=== Begin Enclosure ===

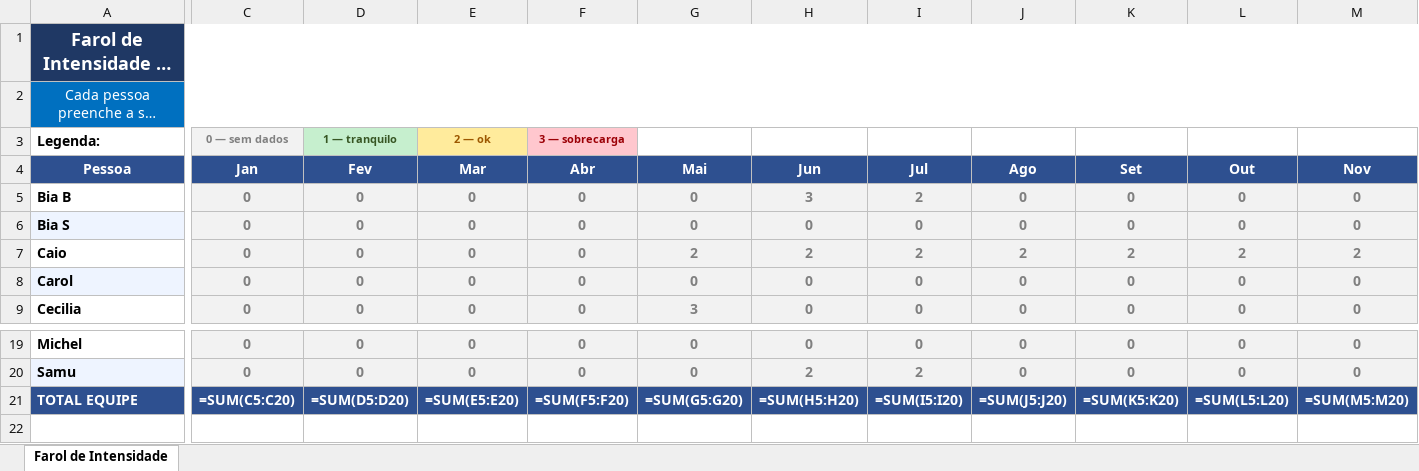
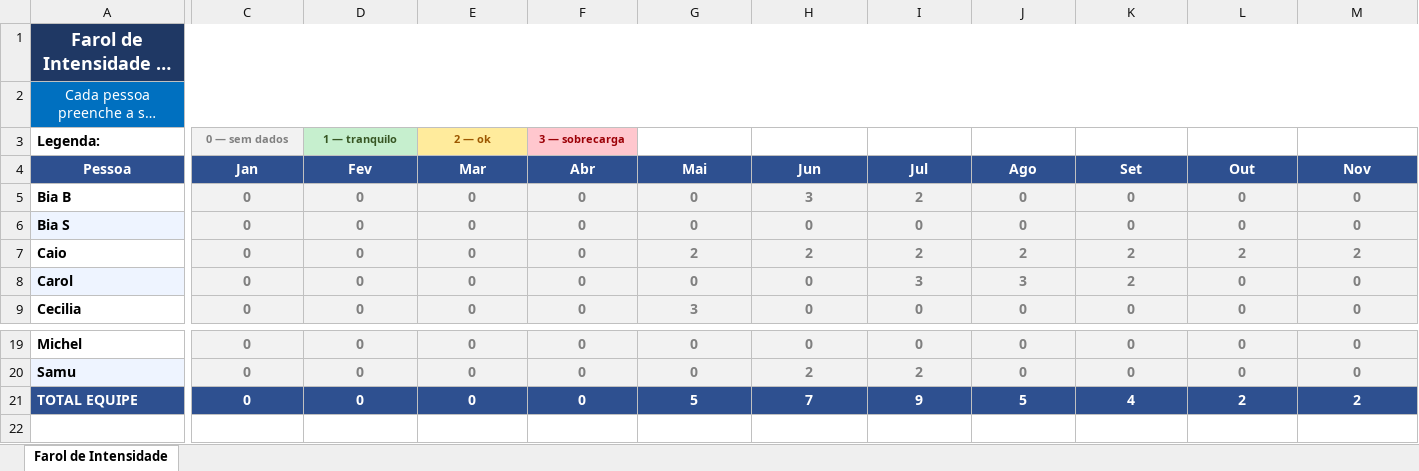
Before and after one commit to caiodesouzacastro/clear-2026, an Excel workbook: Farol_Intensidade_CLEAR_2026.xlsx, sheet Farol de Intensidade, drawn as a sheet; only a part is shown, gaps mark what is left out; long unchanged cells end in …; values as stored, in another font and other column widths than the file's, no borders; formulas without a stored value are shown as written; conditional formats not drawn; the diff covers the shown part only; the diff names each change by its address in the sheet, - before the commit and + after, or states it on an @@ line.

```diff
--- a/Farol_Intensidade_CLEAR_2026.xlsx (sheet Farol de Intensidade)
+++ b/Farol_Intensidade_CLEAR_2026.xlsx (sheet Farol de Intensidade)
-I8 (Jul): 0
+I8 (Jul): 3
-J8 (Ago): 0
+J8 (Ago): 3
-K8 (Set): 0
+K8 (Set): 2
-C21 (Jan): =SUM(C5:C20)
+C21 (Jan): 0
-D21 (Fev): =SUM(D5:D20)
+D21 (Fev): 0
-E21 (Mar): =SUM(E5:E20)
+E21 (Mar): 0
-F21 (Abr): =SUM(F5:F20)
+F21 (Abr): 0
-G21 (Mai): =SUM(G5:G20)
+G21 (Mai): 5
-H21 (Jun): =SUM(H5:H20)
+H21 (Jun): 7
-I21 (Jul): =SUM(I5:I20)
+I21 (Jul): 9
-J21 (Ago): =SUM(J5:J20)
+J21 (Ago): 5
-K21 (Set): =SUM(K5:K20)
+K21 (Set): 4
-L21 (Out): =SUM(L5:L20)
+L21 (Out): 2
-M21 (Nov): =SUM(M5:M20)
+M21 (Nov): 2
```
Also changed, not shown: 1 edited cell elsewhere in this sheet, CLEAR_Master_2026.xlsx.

=== End Enclosure ===
=== Begin Enclosure ===

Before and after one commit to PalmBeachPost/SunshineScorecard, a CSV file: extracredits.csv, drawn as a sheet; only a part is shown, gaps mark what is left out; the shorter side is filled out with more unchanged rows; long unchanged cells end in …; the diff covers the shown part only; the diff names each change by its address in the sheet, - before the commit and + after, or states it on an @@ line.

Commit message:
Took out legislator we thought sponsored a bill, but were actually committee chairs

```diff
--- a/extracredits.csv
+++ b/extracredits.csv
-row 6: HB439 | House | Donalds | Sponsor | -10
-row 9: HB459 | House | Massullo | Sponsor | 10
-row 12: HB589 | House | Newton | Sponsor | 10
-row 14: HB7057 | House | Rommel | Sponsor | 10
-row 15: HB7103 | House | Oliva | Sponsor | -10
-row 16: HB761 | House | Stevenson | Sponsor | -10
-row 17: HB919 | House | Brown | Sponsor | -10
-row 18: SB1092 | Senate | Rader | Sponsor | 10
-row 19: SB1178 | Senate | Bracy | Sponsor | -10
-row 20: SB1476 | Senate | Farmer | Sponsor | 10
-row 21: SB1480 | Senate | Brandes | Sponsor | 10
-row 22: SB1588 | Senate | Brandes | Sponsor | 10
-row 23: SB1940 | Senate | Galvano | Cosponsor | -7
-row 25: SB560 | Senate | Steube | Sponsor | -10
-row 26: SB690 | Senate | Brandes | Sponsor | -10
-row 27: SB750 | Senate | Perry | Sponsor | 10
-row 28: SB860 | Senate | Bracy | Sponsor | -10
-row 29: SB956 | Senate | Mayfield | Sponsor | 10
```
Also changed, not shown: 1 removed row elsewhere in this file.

=== End Enclosure ===

◆ WHAT THE TASK ASKS ◆
What lines in the listing contain "Brandes"? Copy them all.

◆ SOLVED PROBLEM ◆
-row 21: SB1480 | Senate | Brandes | Sponsor | 10
-row 22: SB1588 | Senate | Brandes | Sponsor | 10
-row 26: SB690 | Senate | Brandes | Sponsor | -10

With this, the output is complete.